§ Task statement: If a line of the data below contains the string "width", copy it into your answer.

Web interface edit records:

○ ○ ○ ○ ○ ○ ○

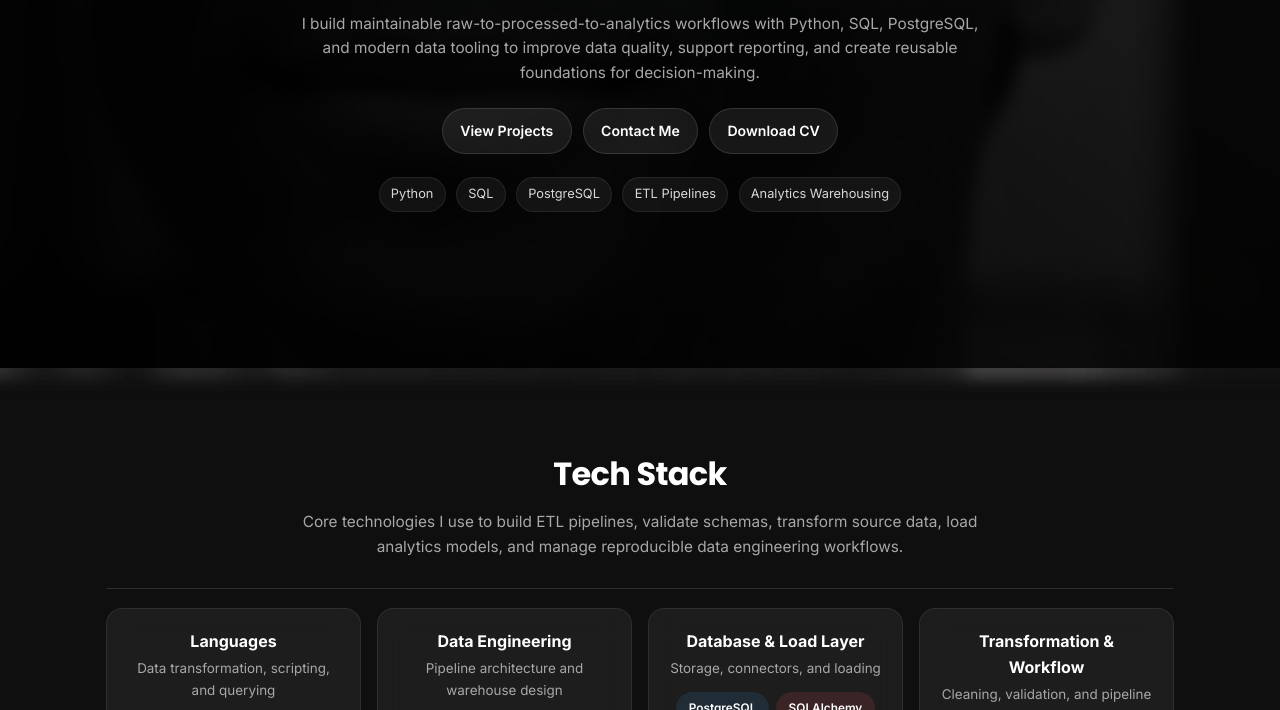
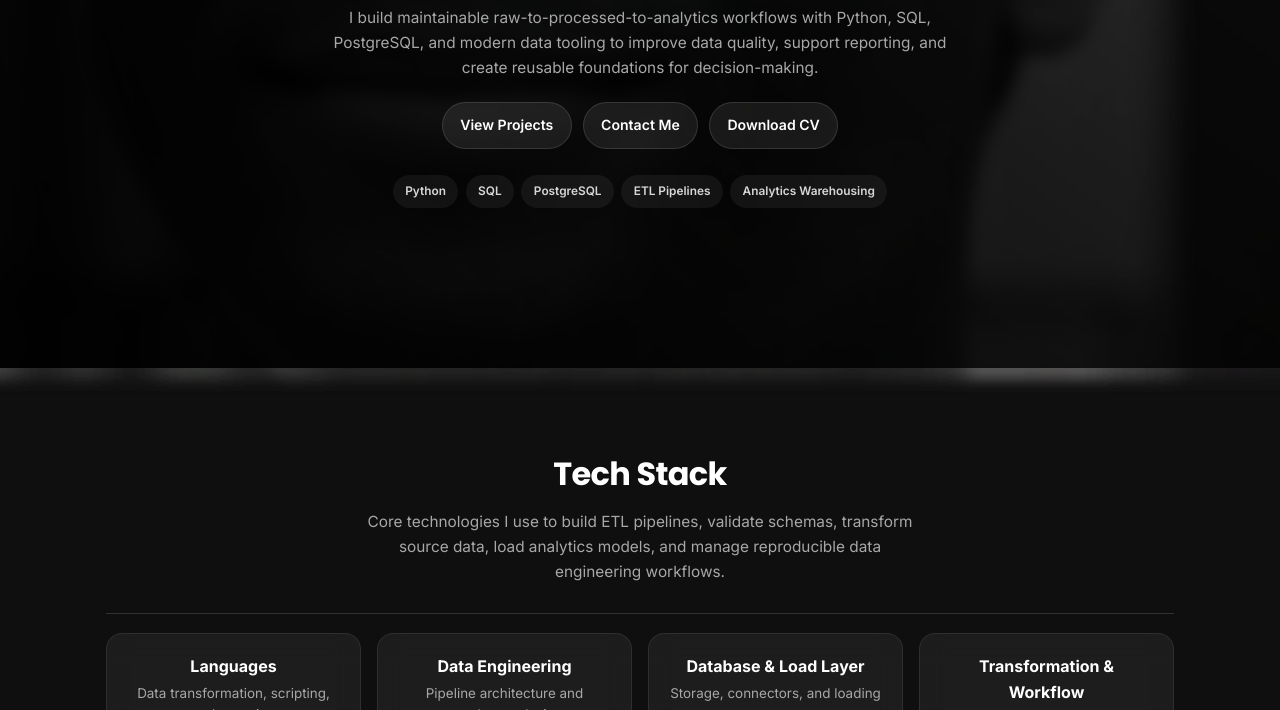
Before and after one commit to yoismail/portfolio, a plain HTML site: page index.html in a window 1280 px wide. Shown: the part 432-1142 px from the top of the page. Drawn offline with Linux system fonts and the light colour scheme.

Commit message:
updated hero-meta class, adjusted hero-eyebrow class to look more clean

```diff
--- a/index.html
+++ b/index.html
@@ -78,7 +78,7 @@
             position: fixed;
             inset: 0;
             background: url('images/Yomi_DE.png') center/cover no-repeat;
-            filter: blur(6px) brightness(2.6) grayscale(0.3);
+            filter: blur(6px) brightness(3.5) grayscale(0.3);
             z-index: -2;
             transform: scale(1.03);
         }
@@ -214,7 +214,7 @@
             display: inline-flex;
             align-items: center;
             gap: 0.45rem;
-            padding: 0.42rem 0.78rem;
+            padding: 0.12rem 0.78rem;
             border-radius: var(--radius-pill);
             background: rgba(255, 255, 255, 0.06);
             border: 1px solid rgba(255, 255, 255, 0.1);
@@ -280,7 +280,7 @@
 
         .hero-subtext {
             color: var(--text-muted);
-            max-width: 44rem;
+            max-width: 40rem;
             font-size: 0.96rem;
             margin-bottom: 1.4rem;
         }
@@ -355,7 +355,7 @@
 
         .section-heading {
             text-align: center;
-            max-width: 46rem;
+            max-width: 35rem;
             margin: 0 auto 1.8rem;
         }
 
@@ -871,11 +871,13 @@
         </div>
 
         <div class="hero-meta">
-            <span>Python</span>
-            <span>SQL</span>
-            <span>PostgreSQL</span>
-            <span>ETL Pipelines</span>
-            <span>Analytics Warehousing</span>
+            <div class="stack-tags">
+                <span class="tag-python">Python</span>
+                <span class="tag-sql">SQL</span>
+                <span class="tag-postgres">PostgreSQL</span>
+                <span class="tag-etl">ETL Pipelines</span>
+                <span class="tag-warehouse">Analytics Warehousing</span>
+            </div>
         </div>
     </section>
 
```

○ ○ ○ ○ ○ ○ ○

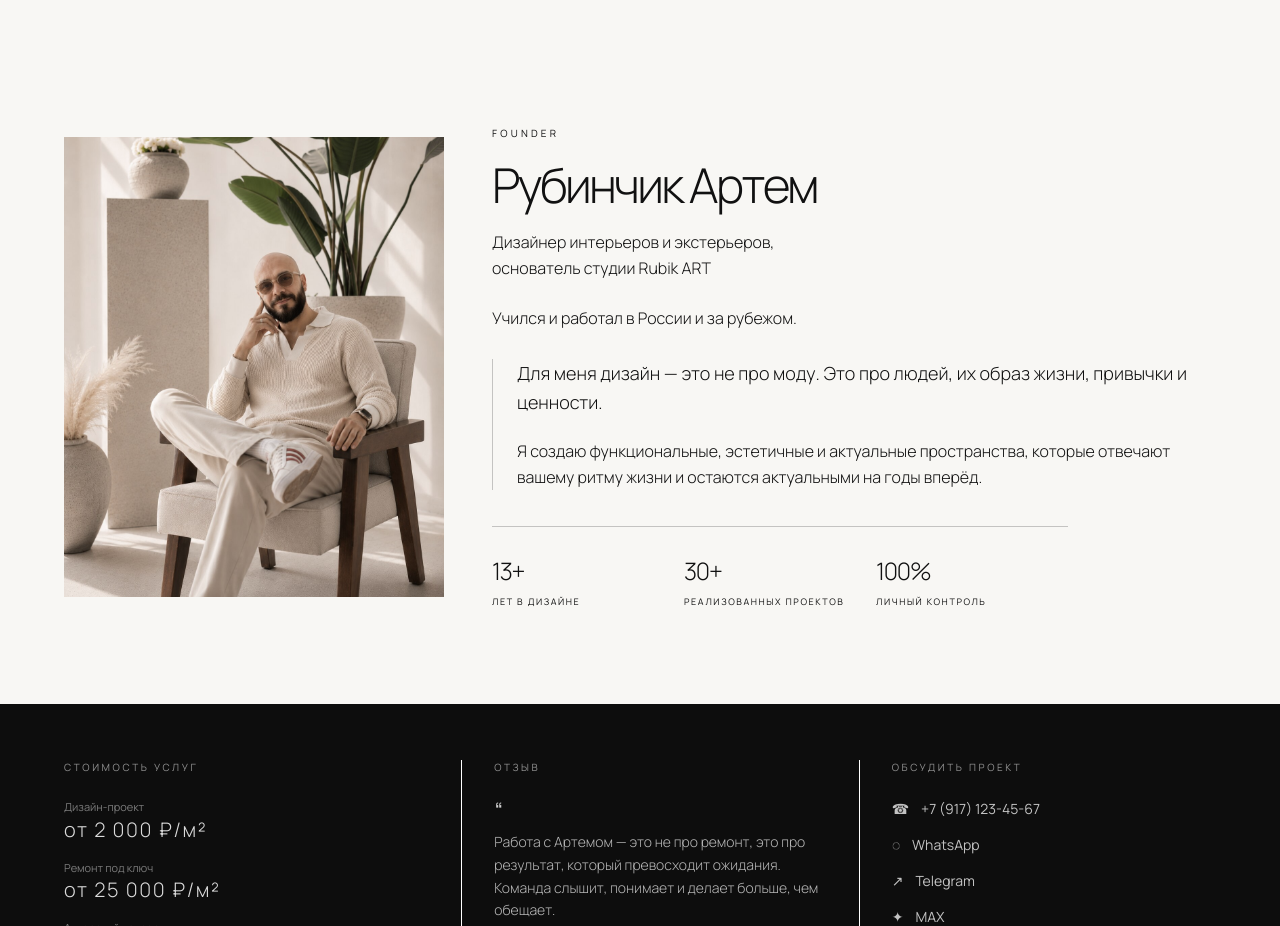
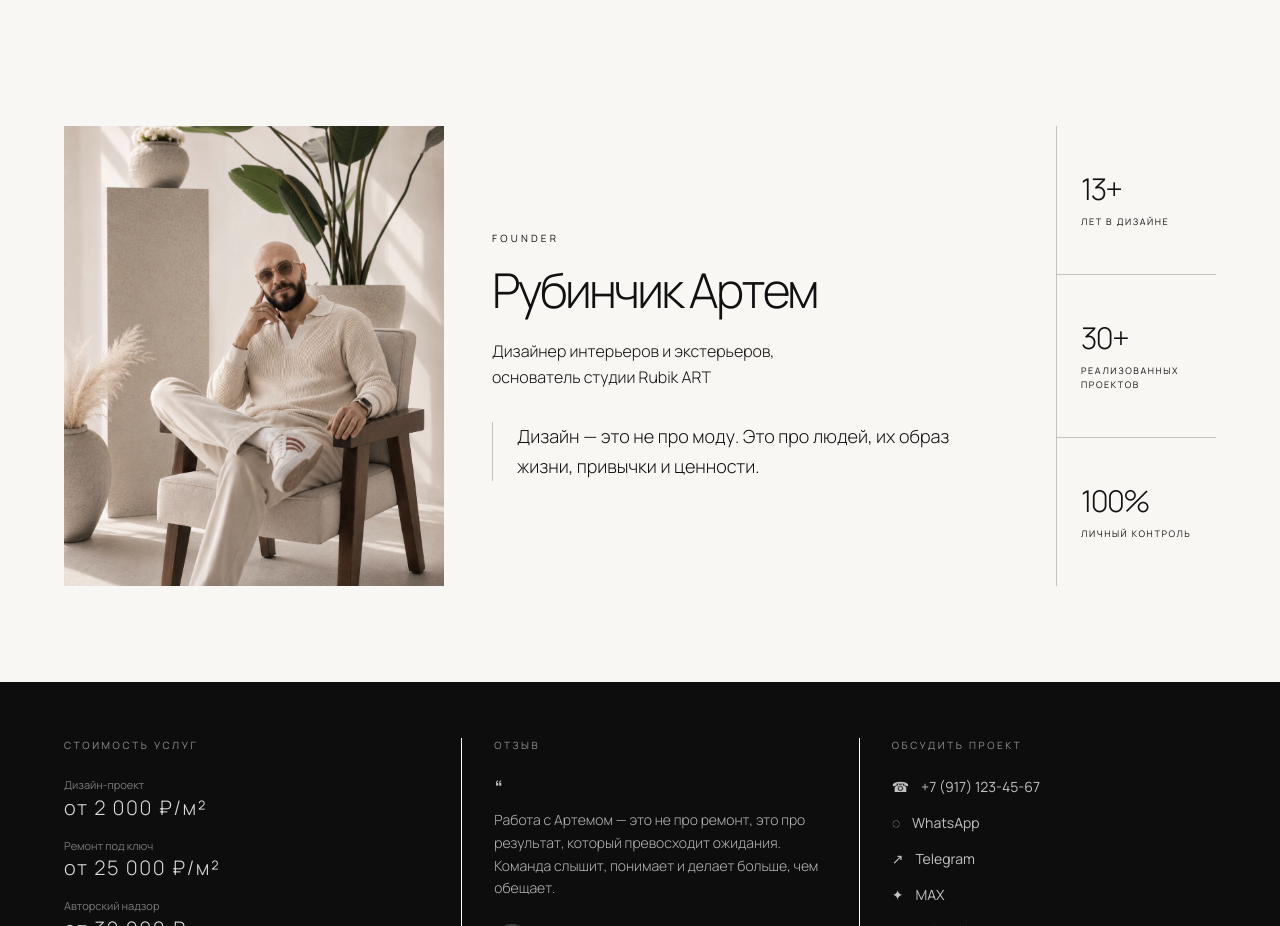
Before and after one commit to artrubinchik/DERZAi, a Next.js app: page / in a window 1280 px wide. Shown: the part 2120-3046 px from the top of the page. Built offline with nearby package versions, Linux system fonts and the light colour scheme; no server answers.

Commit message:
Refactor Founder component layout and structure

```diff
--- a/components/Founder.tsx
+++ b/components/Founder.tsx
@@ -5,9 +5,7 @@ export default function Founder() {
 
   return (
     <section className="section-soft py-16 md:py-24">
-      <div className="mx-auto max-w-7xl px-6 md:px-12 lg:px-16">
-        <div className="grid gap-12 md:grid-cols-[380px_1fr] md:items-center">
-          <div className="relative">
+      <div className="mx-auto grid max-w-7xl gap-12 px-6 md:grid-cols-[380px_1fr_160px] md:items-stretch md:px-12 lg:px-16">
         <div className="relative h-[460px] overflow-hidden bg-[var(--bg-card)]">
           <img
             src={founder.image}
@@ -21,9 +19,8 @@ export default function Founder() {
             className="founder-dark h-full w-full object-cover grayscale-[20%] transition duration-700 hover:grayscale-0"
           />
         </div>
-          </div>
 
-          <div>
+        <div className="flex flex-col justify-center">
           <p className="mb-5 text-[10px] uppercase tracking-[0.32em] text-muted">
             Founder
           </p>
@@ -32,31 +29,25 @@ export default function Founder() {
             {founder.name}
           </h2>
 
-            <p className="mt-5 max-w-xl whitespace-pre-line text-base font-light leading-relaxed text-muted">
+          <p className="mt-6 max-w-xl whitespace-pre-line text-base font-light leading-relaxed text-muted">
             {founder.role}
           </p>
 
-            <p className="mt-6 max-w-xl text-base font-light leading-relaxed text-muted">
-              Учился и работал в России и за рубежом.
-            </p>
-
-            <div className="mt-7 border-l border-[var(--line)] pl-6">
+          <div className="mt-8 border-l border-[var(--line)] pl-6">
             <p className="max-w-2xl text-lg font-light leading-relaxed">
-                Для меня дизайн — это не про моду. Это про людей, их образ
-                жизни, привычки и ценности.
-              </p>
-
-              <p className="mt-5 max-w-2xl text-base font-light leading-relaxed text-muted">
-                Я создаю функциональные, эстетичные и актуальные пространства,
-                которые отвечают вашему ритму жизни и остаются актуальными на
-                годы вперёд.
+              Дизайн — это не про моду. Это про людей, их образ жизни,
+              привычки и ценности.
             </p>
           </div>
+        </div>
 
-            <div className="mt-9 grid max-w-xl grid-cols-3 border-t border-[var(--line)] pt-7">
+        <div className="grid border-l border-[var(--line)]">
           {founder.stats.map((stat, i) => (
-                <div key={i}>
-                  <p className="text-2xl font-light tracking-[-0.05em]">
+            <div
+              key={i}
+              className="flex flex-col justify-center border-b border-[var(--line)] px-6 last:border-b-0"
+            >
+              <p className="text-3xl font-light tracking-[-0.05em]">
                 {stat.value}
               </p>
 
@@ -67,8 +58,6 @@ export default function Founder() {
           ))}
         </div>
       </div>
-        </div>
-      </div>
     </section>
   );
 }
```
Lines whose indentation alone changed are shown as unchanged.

○ ○ ○ ○ ○ ○ ○

§ The completed task:
-            max-width: 44rem;
+            max-width: 40rem;
-            max-width: 46rem;
+            max-width: 35rem;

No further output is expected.